During the late 1930s most major powers identified the need for heavy fighters, which could either be employed as long range bomber escorts or operate in a defensive role as bomber destroyers. Westland developed the Whirlwind, but problems with its Rolls-Royce Peregrine engine delayed production. As a result, the RAF needed something in a hurry and the Bristol Aircraft Company suggested a variant of their Beaufort Torpedo bomber, which had evolved from their Blenheim light bomber. Ordered in February 1939, the prototype Beaufighter flew in July of the same year and within 12 months Beaufighters were rolling off the production lines, just as the Battle of Britain was raging.
Unfortunately, like Germany’s Messerschmitt Bf110 and Japan’s Kawasaki Ki-45, the Beau was considerably slower than single engine fighters (its top speed was 320mph, compared to 398mph for the Messerschmitt Bf109 and 408 mph for the Focke-Wulf Bf190) rendering it useless for defending RAF bombers during daylight raids or attacking Luftwaffe squadrons protected by a fighter screen. In fact the only heavy fighter with sufficient speed and manoeuvrability for these tasks was the American Lockheed P-38 Lightning.
However, the Beaufighter’s introduction coincided with the release of the British Airborne Interception radar units for night fighters. With plenty of space in its nose cone and fuselage, and armed with four 20mm cannons, the Beau became the RAF’s primary night fighter until late 1943, when it was replaced by the Mosquito.
In another twist of fate, Coastal Command took delivery of Beaufighters and discovered that, once armed with a torpedo or the 60lb RP-3 rockets, they were much better suited to anti-shipping duties than the Beauforts that were actually designed for that task. More than 2000 variants (TF X Torpedo Fighters) were built, making this the most numerous type of Beaufighter.
But it would be in the Pacific where the Beaufighter’s reputation was forged, this time as a ground attack aircraft used for high-speed low-level attacks on Japanese lines of communication. Its Hercules engine had sleeve valves, which were much quieter than the more common poppet type and it was rumoured that as a result enemy soldiers could not hear a Beau approaching at speed, only becoming aware once under attack, only hearing the ‘whisper’ of the engine as it flew away. Impressionable war correspondents reported that the Japanese had nick-named the Beaufighter ‘whispering death’ although it is now believed that this title was invented by British pilots to parody clichéd press reports.

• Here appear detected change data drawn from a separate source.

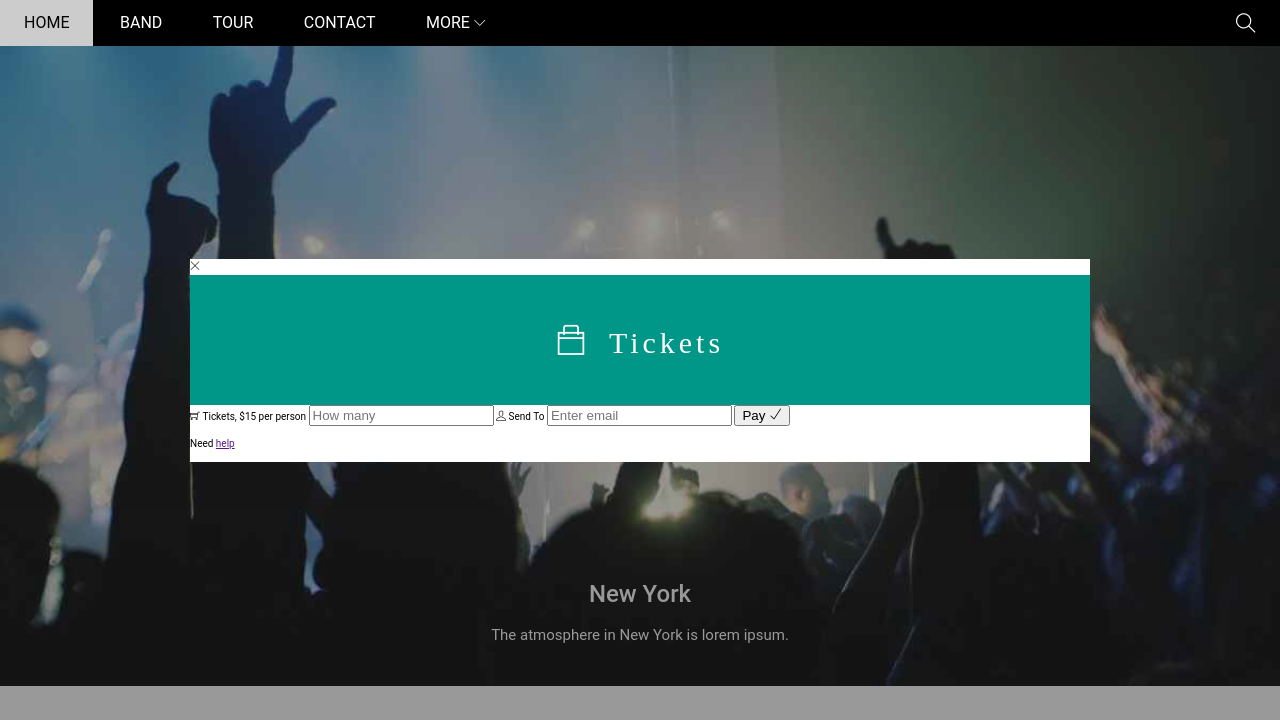
Repository: vuongld315/myLandingPage
Page: index.html
An editor plug-in stored every save of this project. The page is shown before and after the next save, followed by the edit.
The browser window is 1280 px wide. The pictures show the window.
A layer covers the whole window, so only the first screen is drawn.

Above is the page before, as saved 2022-07-27 12:14:18.

### index.html
<!DOCTYPE html>
<html lang="en">
<head>
    <meta charset="UTF-8">
    <meta http-equiv="X-UA-Compatible" content="IE=edge">
    <meta name="viewport" content="width=device-width, initial-scale=1.0">
    <title>Document</title>
    <link rel="stylesheet" href="./assets/css/main.css">
    <link rel="stylesheet" href="./assets/css/base.css">
    <link rel="stylesheet" href="./assets/fonts/themify-icons/themify-icons.css">
</head>
<body>
    <div id="main">
        <div id="header">
            <div id="nav">
                <ul>
                    <li><a href="">Home</a></li>
                    <li><a href="">Band</a></li>
                    <li><a href="">Tour</a></li>
                    <li><a href="">Contact</a></li>
                    <li>
                        <a href="#">
                            More
                            <i class="nav-arrow-down ti-angle-down"></i>
                        </a>
                        <ul class="subnav">
                            <li><a href="">Merchadise</a></li>
                            <li><a href="">Extras</a></li>
                            <li><a href="">Media</a></li>
                        </ul>
                    </li>
                </ul>
            </div>
            <div class="search-btn">
                <i class="search-icon ti-search"></i>
            </div>
        </div>

        <div id="slider">
            <div class="slider-faded">
                <img src="/assets/img/slider1.jpg" alt="">
                <div class="text-content">
                    <h2 class="text-heading">Chicago</h2>
                    <div class="text-desciption">Thank you, Chicago - A night we won't forget.</div>
                </div>
            </div>
            <div class="slider-faded">
                <img src="/assets/img/slider2.jpg" alt="">
                <div class="text-content">
                    <h2 class="text-heading">Los Angeles</h2>
                    <div class="text-desciption">We had the best time playing at Venice Beach!</div>
                </div>
            </div>
            <div class="slider-faded">
                <img src="/assets/img/slider3.jpg" alt="">
                <div class="text-content">
                    <h2 class="text-heading">New York</h2>
                    <div class="text-desciption">The atmosphere in New York is lorem ipsum.</div>
                </div>
            </div>
        </div>
        <div id="content">
            <!-- About section -->
            <div class="content-section">
                <h2 class="section-heading">THE BAND</h2>
                <p class="section-sub-heading">We love music</p>
                <p class="about-text">We have created a fictional band website. Lorem ipsum dolor sit amet, consectetur adipiscing elit, sed do eiusmod tempor incididunt ut labore et dolore magna aliqua. Ut enim ad minim veniam, quis nostrud exercitation ullamco laboris nisi ut aliquip ex ea commodo consequat. Duis aute irure dolor in reprehenderit in voluptate velit esse cillum dolore eu fugiat nulla pariatur. Excepteur sint occaecat cupidatat non proident, sunt in culpa qui officia deserunt mollit anim id est laborum consectetur adipiscing elit, sed do eiusmod tempor incididunt ut labore et dolore magna aliqua. Ut enim ad minim veniam, quis nostrud exercitation ullamco laboris nisi ut aliquip ex ea commodo consequat.</p>
                <div class="member-list">
                    <div class="member-item">
                        <p class="member-name">Name</p>
                        <div class="member-img">
                          <img src="./assets/img/bandmember.jpg" alt="" class="member-avata">
                        </div>
                    </div>
                    <div class="member-item">
                        <p class="member-name">Name</p>
                        <div class="member-img">
                          <img src="./assets/img/bandmember.jpg" alt="" class="member-avata">
                        </div>
                    </div>
                    <div class="member-item">
                        <p class="member-name">Name</p>
                        <div class="member-img">
                          <img src="./assets/img/bandmember.jpg" alt="" class="member-avata">
                        </div>
                    </div>
                </div>
            </div>
            <!-- Tour-section -->
            <div class="tour-section">
                <div class="content-section">
                    <h2 class="section-heading text-white">TOUR DATES</h2>
                    <p class="section-sub-heading text-white">Remember to book your tickets!</p>
                    <ul class="ticket-list">
                        <li>September <span class="sold-out">Sold out</span></li>
                        <li>October <span class="sold-out">Sold out</span></li>
                        <li>November <span class="quantity">3</span></li>
                    </ul>
                    <div class="tour-list-items">
                        <div class="tour-list-item">
                            <img src="./assets/img/newyork.jpg" alt="" class="tour-item-img">
                            <div class="tour-list-container">
                                <h2 class="tour-item-country">New York</h2>
                                <div class="tour-list-time">Fri 27 Nov 2016</div>
                                <p class="tour-list-text">Praesent tincidunt sed tellus ut rutrum sed vitae justo.</p>
                                <a href="#" class="tour-list-buttom text-white">Buy Tickets</a>
                            </div>
                        </div>
                        <div class="tour-list-item">
                            <img src="./assets/img/paris.jpg" alt="" class="tour-item-img">
                            <div class="tour-list-container">
                                <h2 class="tour-item-country">Paris</h2>
                                <div class="tour-list-time">Fri 27 Nov 2016</div>
                                <p class="tour-list-text">Praesent tincidunt sed tellus ut rutrum sed vitae justo.</p>
                                <a href="#" class="tour-list-buttom text-white">Buy Tickets</a>
                            </div>
                        </div>
                        <div class="tour-list-item">
                            <img src="./assets/img/sanfran.jpg" alt="" class="tour-item-img">
                            <div class="tour-list-container">
                                <h2 class="tour-item-country">San Francisco</h2>
                                <div class="tour-list-time">Fri 27 Nov 2016</div>
                                <p class="tour-list-text">Praesent tincidunt sed tellus ut rutrum sed vitae justo.</p>
                                <a href="#" class="tour-list-buttom text-white">Buy Tickets</a>
                            </div>
                        </div>
                    </div>
                </div>
            </div>
            <!-- modal -->
            <div class="modal">
                <div class="modal-container">
                    <div class="modal-close">
                        <i class="ti-close"></i>
                    </div>
                    <div class="modal-header text-white">
                        <i class="ti-bag">
                            Tickets
                        </i>
                    </div>
                    <div class="modal-body">
                        <label for="" class="modal-label">
                            <i class="ti-shopping-cart"></i>
                            Tickets, $15 per person
                        </label>
                        <input type="text" class="modal-input" placeholder="How many">
                        <label for="" class="modal-label">
                            <i class="ti-user"></i>
                            Send To
                        </label>
                        <input type="text" class="modal-input" placeholder="Enter email">
                        <button id="buy-tickets">
                            Pay
                            <i class="ti-check"></i>
                        </button>
                    </div>
                    <div class="modal-footer">
                        <p class="modal-help">Need <a href="">help</a></p>
                    </div>
                </div>
            </div>
             <!-- Contact-section -->
            <div class="content-section">
                <h2 class="section-heading">CONTACT</h2>
                <p class="section-sub-heading">Fan? Drop a note!!</p>

            </div>
        </div>

        <div id="footer">

        </div>
    </div>
    <script src="./main.js"></script>
</body>
</html>

### assets/css/main.css
body    {
    margin: 0;
    padding: 0;
}

#header {
    height: 46px;
    background-color: #000;
    display: flex;
    align-items: center;
    justify-content: space-between;
    position: fixed;
    top: 0;
    right: 0;
    left: 0;
    z-index: 1;
}

#nav ul {
    padding: 0;
}

#nav li {
    display: inline-block;
    position: relative;
}

#nav > ul > li > a   {
    color: #fff;
    text-transform: uppercase;
    padding: 0 24px;
    line-height: 46px;
}

#nav li a   {
    text-decoration: none;
    font-size: 1.6rem;
    display: inline-block;

}

#nav .subnav li:hover,
#nav > ul > li:hover > a {
    color:#000;
    background-color: #ccc;

}

#nav > ul > li:hover .subnav    {
    display: block;
}

#nav .subnav    {
    display: none;
    position: absolute;
    background-color: #fff;
    width: 160px;
    box-shadow: 0 0 10px rgba(0 ,0 ,0 , .3);
}

#nav .subnav li {
    width: 100%;
    list-style: none;
    padding: 12px;

}

#nav .subnav a  {
    color: #000;
    font-size: 1.4rem;
}

.nav-arrow-down {
    font-size: 1.2rem;
}

#header .search-btn {
    font-size: 20px;
    color: #fff;
    padding: 13px 24px;
    height: 100%;
}

#header .search-btn:hover   {
    background-color: #f44336;
    cursor: pointer;
}

#slider {
    margin-top: 46px;
    position: relative;
}

.slider-faded img   {
    width: 100%;
}

.text-content  {
    position: absolute;
    color: #fff;
    bottom: 48px;
    width: 100%;
    text-align: center;
}

.text-heading   {
    font-weight: 500;
    font-size: 24px;
}

.text-desciption    {
    font-size: 15px;
    margin-top: 25px;
}
.text-white {
    color: #fff !important;
}

/* about section */

#content .content-section   {
    width: 800px;
    margin: 0 auto;
    padding: 64px 0;
}

#content .content-section .section-heading  {
    font-size: 30px;
    font-weight: 500;
    text-align: center;
    letter-spacing: 4px;
}

#content .content-section .section-sub-heading  {
    font-size: 15px;
    text-align: center;
    margin-top: 25px;
    font-style: italic;
    opacity: 0.6;
}

#content .content-section .about-text   {
    text-align: justify;
    font-size: 15px;
    margin-top: 25px;
    line-height: 1.4;
}

#content .content-section .member-list  {
    margin-top: 48px;
    display: flex;
    justify-content: space-between;
    align-items: center;
}

#content .content-section .member-name  {
    font-size: 15px;
    text-align: center;
}

#content .content-section .member-img   {
    text-align: center;
}

#content .content-section .member-avata {
    width: 60%;
    border-radius: 4px;
}


/* tour section */

#content .tour-section  {
    background-color: #000;
}

#content .tour-section .ticket-list {
    background-color: #fff;
    margin-top: 40px;
    padding: 0;
}

#content .tour-section .ticket-list > li    {
    list-style: none;
    font-size: 15px;
    padding: 11px 16px;
    margin-left: 0;
    border-bottom: 1px solid #ccc;
    color: #757575;
}

#content .tour-section .ticket-list .sold-out   {
    background-color: #f44336;
    color: #fff;
    padding: 3px 4px;
    margin-left: 16px;
}

#content .tour-section .ticket-list .quantity   {
    float: right;
    width: 24px;
    height: 24px;
    background-color: #000;
    color: #fff;
    border-radius: 50%;
    text-align: center;
    line-height: 24px;
    margin-top: -3px;
}

#content .tour-section .tour-list-items  {
    background-color: #000;
    display: flex;
    justify-content: space-between;
    margin-top: 32px;
}

#content .tour-section .tour-list-item {
    width: 30%;
    height: 390px;
    display: flex;
    flex-direction: column;
}

/* <!-- Tour-section */
.tour-list-items    {
    margin-bottom: 40px;
}

.tour-item-img  {
    width: 100%;
}

.tour-item-img:hover    {
    opacity: 0.6;
}

.tour-list-container    {
    padding-left: 16px;
    background-color: #fff;
    height: 205px;
}

.tour-list-time {
    opacity: 0.6;
    padding: 10px 0 20px;
}

.tour-list-text {
    font-size: 1.4rem;
    margin-top: 0;
}

.tour-list-buttom   {
    padding: 11px 16px;
    text-decoration: none;
    background-color: #000;
    font-size: 1.4rem;
    margin-top: 15px;
    display: inline-block;

}

.tour-list-buttom:hover   {
    opacity: 0.6;
}

.modal  {
    position: fixed;
    top: 0;
    left: 0;
    bottom: 0;
    right: 0;
    background-color: rgba(0 ,0 ,0 , .4);
    display: flex;
    justify-content: center;
    align-items: center;
}

.modal-container    {
    background-color: #fff;
    width: 900px;
    min-height: 200px;
    position: relative;

}

.modal-header   {
    background-color: #009688;
    height: 130px;
    display: flex;
    justify-content: center;
    align-items: center;
    font-size: 30px;
    letter-spacing: 4px;
}


#footer {

}

### assets/css/base.css
*   {
    box-sizing: inherit;
}

body    {
    padding-bottom:100px ;
}

html    {
    font-size: 62.5%;
    line-height: 1.6rem;
    font-family: 'Roboto', sans-serif;
    box-sizing: border-box;
}

.gird   {
    width: 1200px;
    max-width: 100%;
    margin: 0 auto;
}

.gird__full-width   {
    width: 100%;
}

.gird__row  {
    display: flex;
    flex-wrap: wrap;
}

### main.js
var slideIndex = 0;
var slides = document.querySelectorAll('.slider-faded');
function showSlides()   {
    for (var i = 0; i < slides.length; i++) {
        slides[i].style.display = "none";
    }
    slideIndex++;
    if (slideIndex > slides.length) {
        slideIndex = 1
    }
    slides[slideIndex-1].style.display = "block";
    setTimeout(showSlides, 2000);
}
showSlides();

Loaded but not shown: assets/fonts/themify-icons/themify-icons.css (common file)

After the next save:
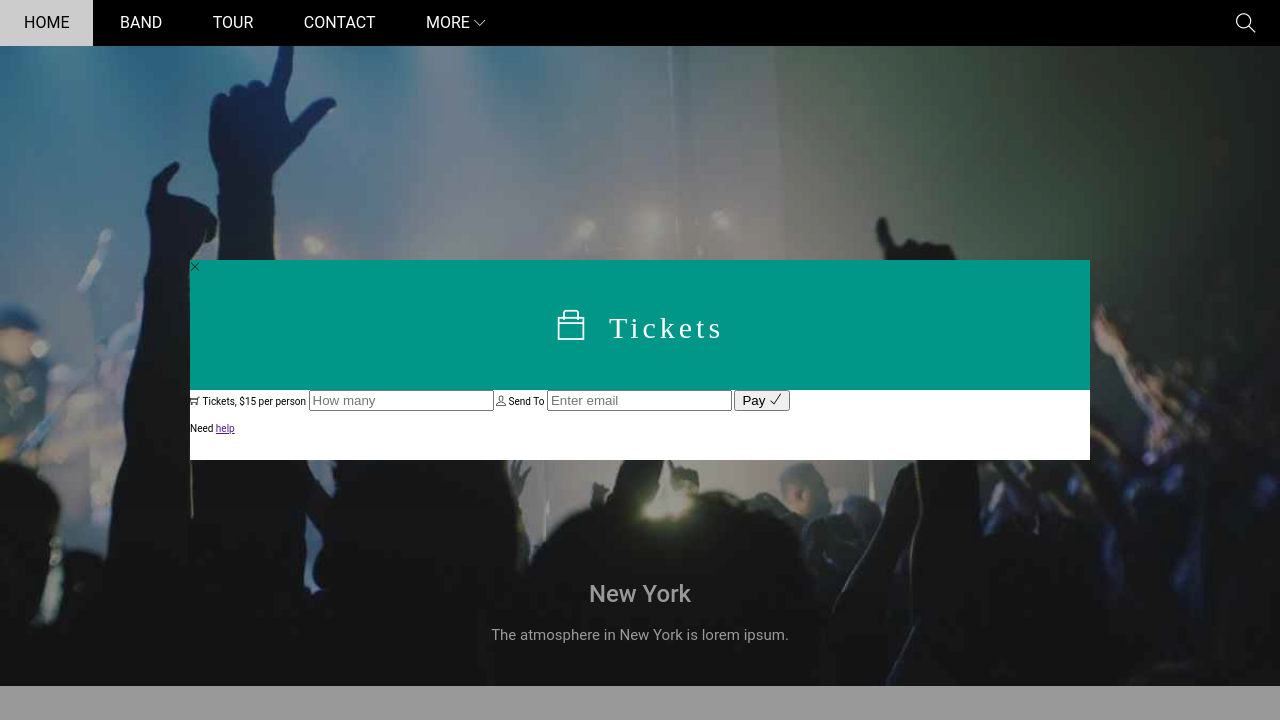
Saved 8 s later.
--- a/assets/css/main.css
+++ b/assets/css/main.css
@@ -282,6 +282,10 @@ body    {
     width: 900px;
     min-height: 200px;
     position: relative;
+}
+
+.modal-close    {
+    position: absolute;
 
 }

After the war the Beaufighter found new employment, as a target tug, working until 1960, proving that this most versatile aeroplane was exceptionally good at virtually anything apart from the job for which it was designed!